Problem requirements:
Where an entry contains a picture, skip the picture and write out everything else exactly.
________________________________________
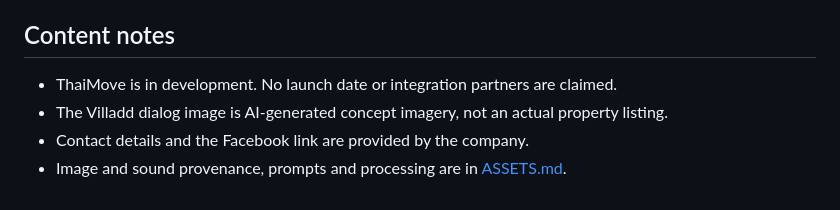
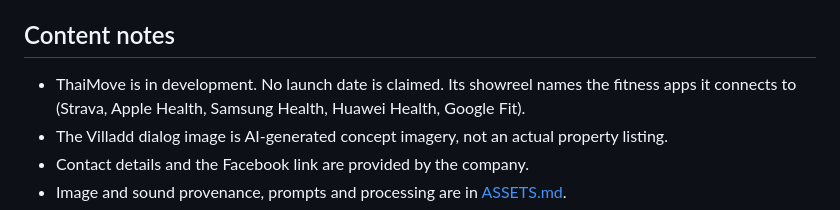
Before and after one commit to nidss/gmh, a Markdown page: README.md, the part around the change. Rendered like a GitHub page.

```diff
--- a/README.md
+++ b/README.md
@@ -67,7 +67,7 @@ When `styles.css` or `script.js` changes, bump the `?v=` number on their links i
 
 ## Content notes
 
-- ThaiMove is in development. No launch date or integration partners are claimed.
+- ThaiMove is in development. No launch date is claimed. Its showreel names the fitness apps it connects to (Strava, Apple Health, Samsung Health, Huawei Health, Google Fit).
 - The Villadd dialog image is AI-generated concept imagery, not an actual property listing.
 - Contact details and the Facebook link are provided by the company.
 - Image and sound provenance, prompts and processing are in [ASSETS.md](ASSETS.md).
```
Also changed, not shown: CLAUDE.md (+1 -1 lines).
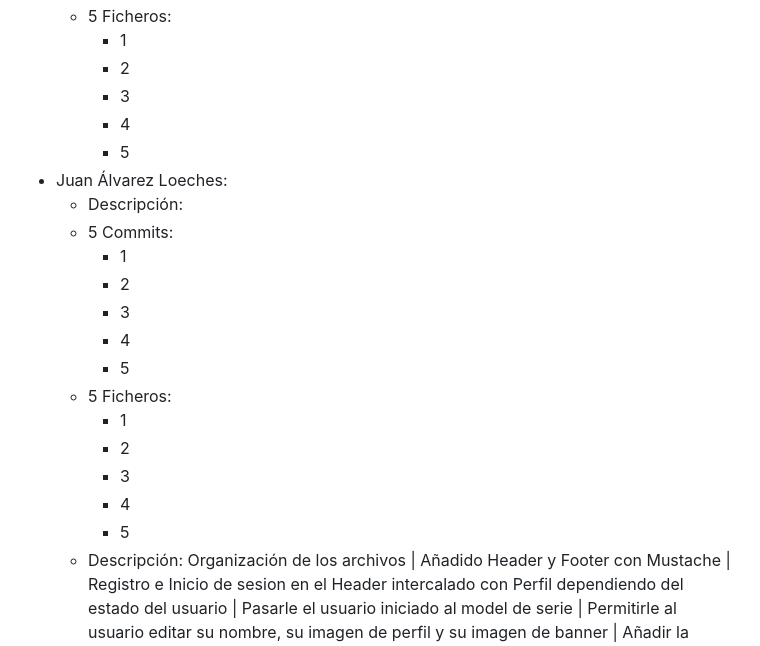
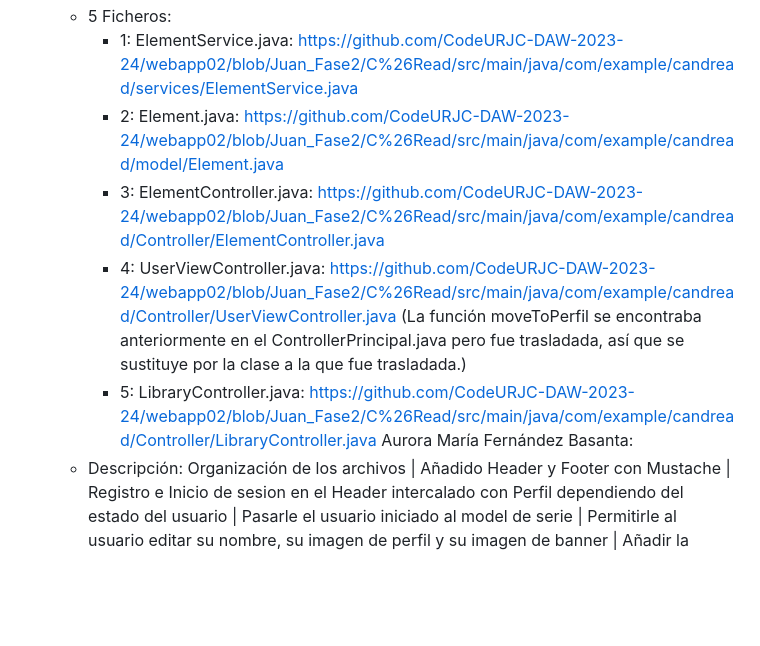
Before and after one commit to CodeURJC-DAW-2023-24/webapp02, a Markdown page: README.md, the part around one of its changes. GitHub-like rendering; blank space fills up the shorter version.

```diff
--- a/README.md
+++ b/README.md
@@ -137,23 +151,10 @@ Para ver la aplicación en el navegador introduzca la siguiente ruta: https://lo
    - 5 Ficheros:
-     - 1
-     - 2
-     - 3
-     - 4
-     - 5
- - Juan Álvarez Loeches:
-   - Descripción:
-   - 5 Commits:
-     - 1
-     - 2
-     - 3
-     - 4
-     - 5
-   - 5 Ficheros:
-     - 1
-     - 2
-     - 3
-     - 4
-     - 5
+     - 1: ElementService.java: https://github.com/CodeURJC-DAW-2023-24/webapp02/blob/Juan_Fase2/C%26Read/src/main/java/com/example/candread/services/ElementService.java
+     - 2: Element.java: https://github.com/CodeURJC-DAW-2023-24/webapp02/blob/Juan_Fase2/C%26Read/src/main/java/com/example/candread/model/Element.java
+     - 3: ElementController.java: https://github.com/CodeURJC-DAW-2023-24/webapp02/blob/Juan_Fase2/C%26Read/src/main/java/com/example/candread/Controller/ElementController.java
+     - 4: UserViewController.java: https://github.com/CodeURJC-DAW-2023-24/webapp02/blob/Juan_Fase2/C%26Read/src/main/java/com/example/candread/Controller/UserViewController.java  (La función moveToPerfil se encontraba anteriormente en el ControllerPrincipal.java pero fue trasladada, así que se sustituye por la clase a la que fue trasladada.)
+     - 5: LibraryController.java: https://github.com/CodeURJC-DAW-2023-24/webapp02/blob/Juan_Fase2/C%26Read/src/main/java/com/example/candread/Controller/LibraryController.java
+Aurora María Fernández Basanta:
     - Descripción: Organización de los archivos | Añadido Header y Footer con Mustache | Registro e Inicio de sesion en el Header intercalado con Perfil dependiendo del estado del usuario | Pasarle el usuario iniciado al model de serie | Permitirle al usuario    editar su nombre, su imagen de perfil y su imagen de banner | Añadir la página al https y configurar correctamente la seguridad despues de su creación por parted de David y Javier | Añadir el CSRF a los formularios | Permitir añadir noticias y mostrar las 3 más recientes | Crear base de datos de review | Permitir ver las review de cada elemento a todo tipo de usuarios | Permitirle añadir reseña a los usuarios registrados y los admins y seguidamente ver su reseña | Añadir informacion sobre cada elemento a la vista SingleElement | Implementación del carusel con los ultimos elementos añadidos al sistema | Refactorizar el codigo para dejarlo limpio
    - 5 Commits:
      - 1: Fixed Segurity: https://github.com/CodeURJC-DAW-2023-24/webapp02/commit/a0f8a5162e6669767bf169ea390aefce72425815
```
Also changed, not shown: other parts of README.md (+20 -6 lines).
________________________________________
Answer for this exercise:
Before and after one commit to nidss/gmh, a Markdown page: README.md, the part around the change. Rendered like a GitHub page.

```diff
--- a/README.md
+++ b/README.md
@@ -67,7 +67,7 @@ When `styles.css` or `script.js` changes, bump the `?v=` number on their links i
 
 ## Content notes
 
-- ThaiMove is in development. No launch date or integration partners are claimed.
+- ThaiMove is in development. No launch date is claimed. Its showreel names the fitness apps it connects to (Strava, Apple Health, Samsung Health, Huawei Health, Google Fit).
 - The Villadd dialog image is AI-generated concept imagery, not an actual property listing.
 - Contact details and the Facebook link are provided by the company.
 - Image and sound provenance, prompts and processing are in [ASSETS.md](ASSETS.md).
```
Also changed, not shown: CLAUDE.md (+1 -1 lines).
Before and after one commit to CodeURJC-DAW-2023-24/webapp02, a Markdown page: README.md, the part around one of its changes. GitHub-like rendering; blank space fills up the shorter version.

```diff
--- a/README.md
+++ b/README.md
@@ -137,23 +151,10 @@ Para ver la aplicación en el navegador introduzca la siguiente ruta: https://lo
    - 5 Ficheros:
-     - 1
-     - 2
-     - 3
-     - 4
-     - 5
- - Juan Álvarez Loeches:
-   - Descripción:
-   - 5 Commits:
-     - 1
-     - 2
-     - 3
-     - 4
-     - 5
-   - 5 Ficheros:
-     - 1
-     - 2
-     - 3
-     - 4
-     - 5
+     - 1: ElementService.java: https://github.com/CodeURJC-DAW-2023-24/webapp02/blob/Juan_Fase2/C%26Read/src/main/java/com/example/candread/services/ElementService.java
+     - 2: Element.java: https://github.com/CodeURJC-DAW-2023-24/webapp02/blob/Juan_Fase2/C%26Read/src/main/java/com/example/candread/model/Element.java
+     - 3: ElementController.java: https://github.com/CodeURJC-DAW-2023-24/webapp02/blob/Juan_Fase2/C%26Read/src/main/java/com/example/candread/Controller/ElementController.java
+     - 4: UserViewController.java: https://github.com/CodeURJC-DAW-2023-24/webapp02/blob/Juan_Fase2/C%26Read/src/main/java/com/example/candread/Controller/UserViewController.java  (La función moveToPerfil se encontraba anteriormente en el ControllerPrincipal.java pero fue trasladada, así que se sustituye por la clase a la que fue trasladada.)
+     - 5: LibraryController.java: https://github.com/CodeURJC-DAW-2023-24/webapp02/blob/Juan_Fase2/C%26Read/src/main/java/com/example/candread/Controller/LibraryController.java
+Aurora María Fernández Basanta:
     - Descripción: Organización de los archivos | Añadido Header y Footer con Mustache | Registro e Inicio de sesion en el Header intercalado con Perfil dependiendo del estado del usuario | Pasarle el usuario iniciado al model de serie | Permitirle al usuario    editar su nombre, su imagen de perfil y su imagen de banner | Añadir la página al https y configurar correctamente la seguridad despues de su creación por parted de David y Javier | Añadir el CSRF a los formularios | Permitir añadir noticias y mostrar las 3 más recientes | Crear base de datos de review | Permitir ver las review de cada elemento a todo tipo de usuarios | Permitirle añadir reseña a los usuarios registrados y los admins y seguidamente ver su reseña | Añadir informacion sobre cada elemento a la vista SingleElement | Implementación del carusel con los ultimos elementos añadidos al sistema | Refactorizar el codigo para dejarlo limpio
    - 5 Commits:
      - 1: Fixed Segurity: https://github.com/CodeURJC-DAW-2023-24/webapp02/commit/a0f8a5162e6669767bf169ea390aefce72425815
```
Also changed, not shown: other parts of README.md (+20 -6 lines).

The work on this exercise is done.